2016 is still trailing record low 2011 for this time of year, but the difference has become so small that they are practically on a par.
Another month has passed and so here is the updated Arctic sea ice volume graph as calculated by the Pan-Arctic Ice Ocean Modeling and Assimilation System (PIOMAS) at the Polar Science Center:
According to my contact at the PSC the model seems to be mostly ignoring the bad NSIDC ice concentration data, but they can’t say for sure that this isn’t affecting the results. We will perhaps have more certainty next month as the NSIDC is busy fixing the issue.
I expected the monthly change to be slightly negative, but it was slightly positive. This means that 2016 is still trailing record low 2011 for this time of year, but the difference went from 196 to 76 km3, and has now become so small that they are practically on a par. The difference with other years became smaller in both directions, but the difference with 2012 has increased to 741 km3. As of April 30th volume is 1719 km3 lower than it was last year, at the height of the rebound.
Here’s how the differences with previous years have changed since last month’s PIOMAS update:

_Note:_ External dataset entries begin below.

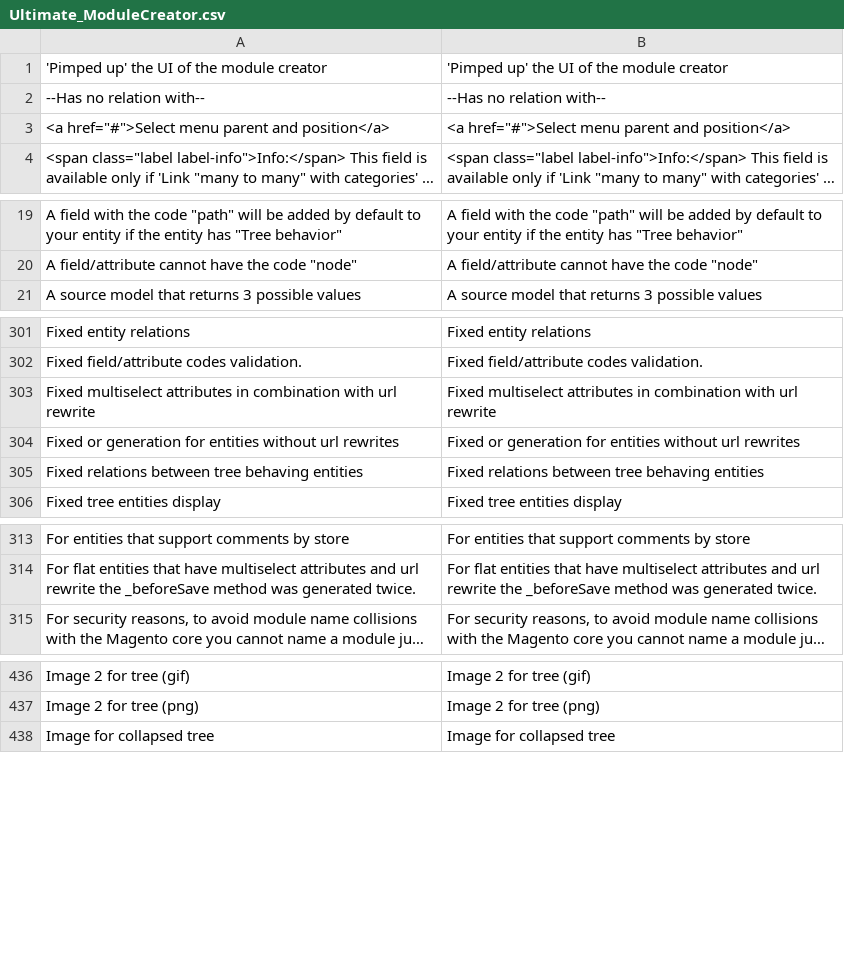
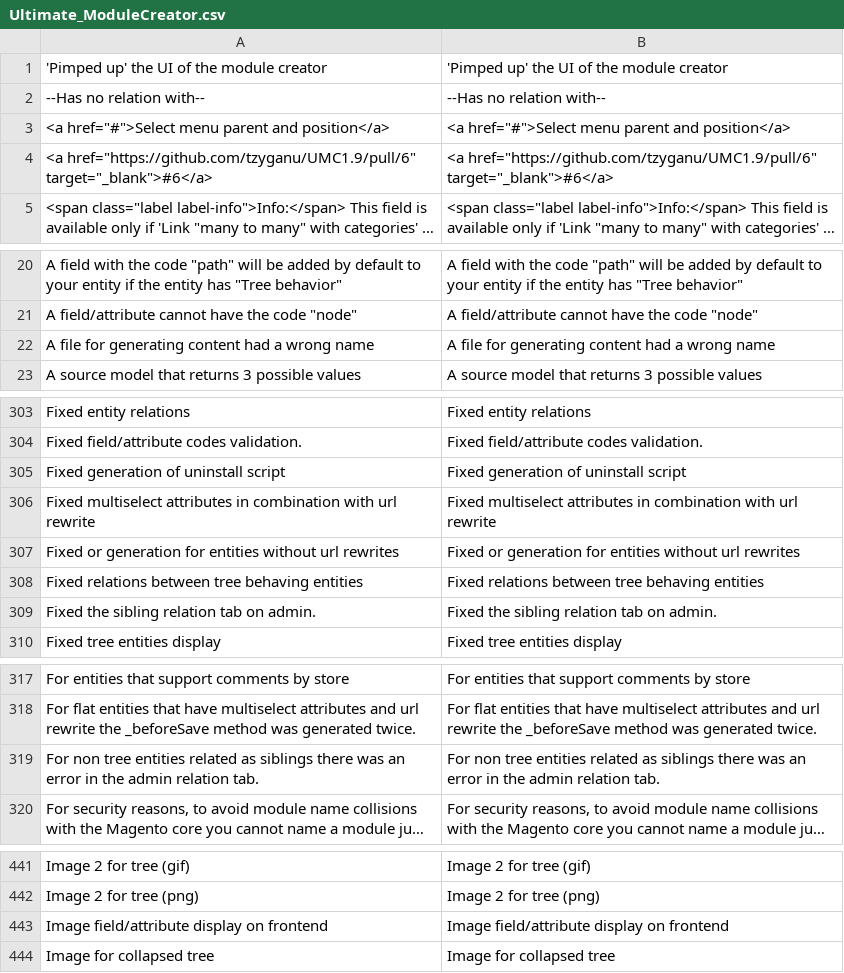
Before and after one commit to tzyganu/UMC1.9, a CSV file: app/locale/en_US/Ultimate_ModuleCreator.csv, drawn as a sheet; only a part is shown, gaps mark what is left out; long unchanged cells end in …; the diff covers the shown part only; the diff names each change by its address in the sheet, - before the commit and + after, or states it on an @@ line.

```diff
--- a/app/locale/en_US/Ultimate_ModuleCreator.csv
+++ b/app/locale/en_US/Ultimate_ModuleCreator.csv
+row 4: <a href="https://github.com/tzyganu/UMC1.9/pull/6" target="_blank">#6</a> | <a href="https://github.com/tzyganu/UMC1.9/pull/6" target="_blank">#6</a>
+row 22: A file for generating content had a wrong name | A file for generating content had a wrong name
+row 305: Fixed generation of uninstall script | Fixed generation of uninstall script
+row 309: Fixed the sibling relation tab on admin. | Fixed the sibling relation tab on admin.
+row 319: For non tree entities related as siblings there was an error in the admin relation tab. | For non tree entities related as siblings there was an error in the admin relation tab.
+row 443: Image field/attribute display on frontend | Image field/attribute display on frontend
```
Also changed, not shown: 2 added rows elsewhere in this file, 15 other files.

April is also the month when the annual sea ice volume max is reached, and here the difference between 2011 (lowest max on record) and 2016 is even smaller, just 40 km3:
We can clearly see on Wipneus‘ version of the PIOMAS volume graph how close the 2016 and 2011 trend lines are hugging each other: